Keep in mind that business plans are living documents, and owners can make changes to business plans if they find that their original strategy isn’t working. But you know better than anyone what will and won’t work for your business and in your industry.
If a potential buyer comes in with a shaky business plan, or it plans for unrealistic financial goals, that may be an indication that this buyer isn’t the most qualified to run your business. In turn, that indicates a higher risk of defaulting on their loan.
In addition to their business acumen, you’ll also want to get a sense of a potential buyer’s financial track record. Obviously, you’re not only letting go of your business in a seller financing deal; you’re also assuming that the new owner is reliable enough to satisfy the debt they owe you.
Take your cue from pretty much every business lender out there and request to see your borrower’s personal credit score. Lenders (that means you!) almost always require a minimum personal credit score, because those scores are a good barometer of an individual’s responsibility with their financial obligations—namely, their ability repay their debt agreements in full and on time.
The higher the better in a potential borrower’s credit score, but in general you’ll want to look for borrowers with scores above 650. If they’re a business owner, you’ll want to check up on their business credit score, too.
As you now know, collateral is crucial in securing a seller financing deal. Right off the bat, you should have your borrower make a down payment soon after the deal is closed. Collateral can also take the form of a blanket lien on the business’s assets, and a personal guarantee that covers the borrower’s own assets; all are standard operating procedure in a seller financing deal.
If a prospective buyer you’re considering shies away that collateral, or refuses the down payment, they’re likely not serious enough to take on the task of running your business and repaying their loan.
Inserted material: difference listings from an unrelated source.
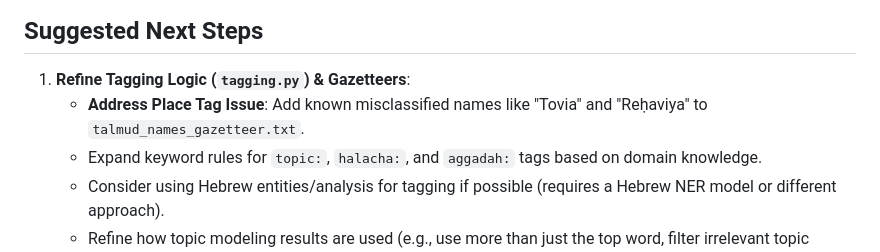
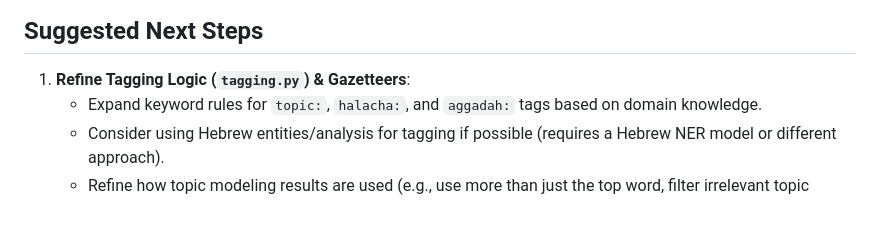
Before and after one commit to EzraBrand/talmud-nlp-indexer, a Markdown page: STATUS.md, the part around the change. Rendered like a GitHub page; blank space fills up the shorter version.

```diff
--- a/STATUS.md
+++ b/STATUS.md
@@ -35,7 +35,6 @@ This project aims to analyze and tag the Babylonian Talmud using NLP. It fetches
 ## Suggested Next Steps
 
 1.  **Refine Tagging Logic (`tagging.py`) & Gazetteers**:
-    *   **Address Place Tag Issue**: Add known misclassified names like "Tovia" and "Reḥaviya" to `talmud_names_gazetteer.txt`.
     *   Expand keyword rules for `topic:`, `halacha:`, and `aggadah:` tags based on domain knowledge.
     *   Consider using Hebrew entities/analysis for tagging if possible (requires a Hebrew NER model or different approach).
     *   Refine how topic modeling results are used (e.g., use more than just the top word, filter irrelevant topic words).
```
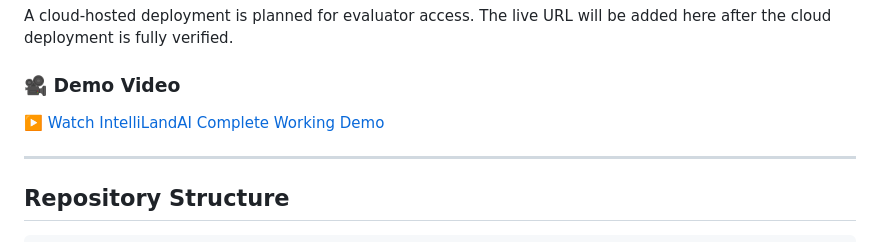
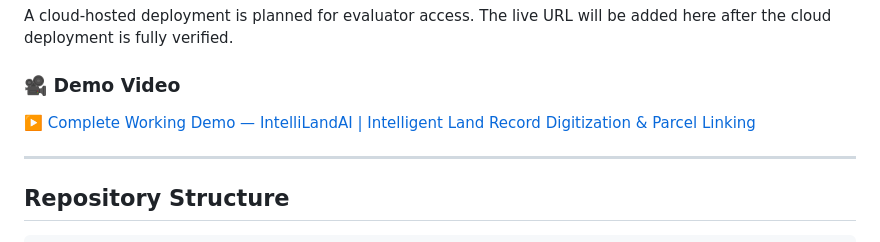
Before and after one commit to aryan24cse109-dev/intellilandAI, a Markdown page: README.md, the part around the change. Drawn GitHub-style.

Commit message:
Update demo video link description in README

```diff
--- a/README.md
+++ b/README.md
@@ -48,7 +48,7 @@ A cloud-hosted deployment is planned for evaluator access. The live URL will be
 
 ### 🎥 Demo Video
 
-[▶️ Watch IntelliLandAI Complete Working Demo](https://youtu.be/Zx0Wei0orts)
+[▶️ Complete Working Demo — IntelliLandAI | Intelligent Land Record Digitization & Parcel Linking](https://youtu.be/Zx0Wei0orts)
 
 ---
 
```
In that case, move onto the next applicant.
The truth is, offering seller financing makes your business much more attractive to prospective buyers, since it eases their financial burden upfront. In fact, some buyers won’t even consider purchasing a business from an owner who doesn’t offer to finance part of the sale, because that may indicate that the seller doesn’t believe in the future of their business. (If a seller were confident that the business would remain profitable, then they’d be confident in a loan repayment dependent upon that profitability—right?)
That doesn’t mean you absolutely should offer seller financing when you sell your business, though. Selling your business is a major decision, and how you choose to sell your business is entirely up to you.
If you want to expedite the sale of your business, set the terms of your deal (along with your attorney), and don’t mind keeping your foot in the door of your business for a few years after closing, then you might want to consider offering seller financing to your prospective buyers.
On the other hand, you might not want to risk your borrower defaulting on your loan. You also may not want to keep the capital from your sale tied up in a loan, which will take your borrower several years to pay off.
As Escalante Troesh points out, though, “one of the most underrated benefits of receiving the sales proceeds over time is the psychological benefit. That adjustment period after the sale lets the former business owner figure out how to best manage the change to their financial situation.”
Overall, you’ll have to consider both the logistical and the emotional factors that come into play when you offer seller financing.
But although there is an element of independence in seller financing, you should never go the seller financing route truly alone. Consult with a team of professionals, such as business brokers, accountants, financial advisors, and lawyers, who can walk you through the seller financing process and help you appraise incoming offers. Hire an attorney to draw up a contract that’s beneficial for you, protects your interests, and which sets forth terms that your buyer can truly meet.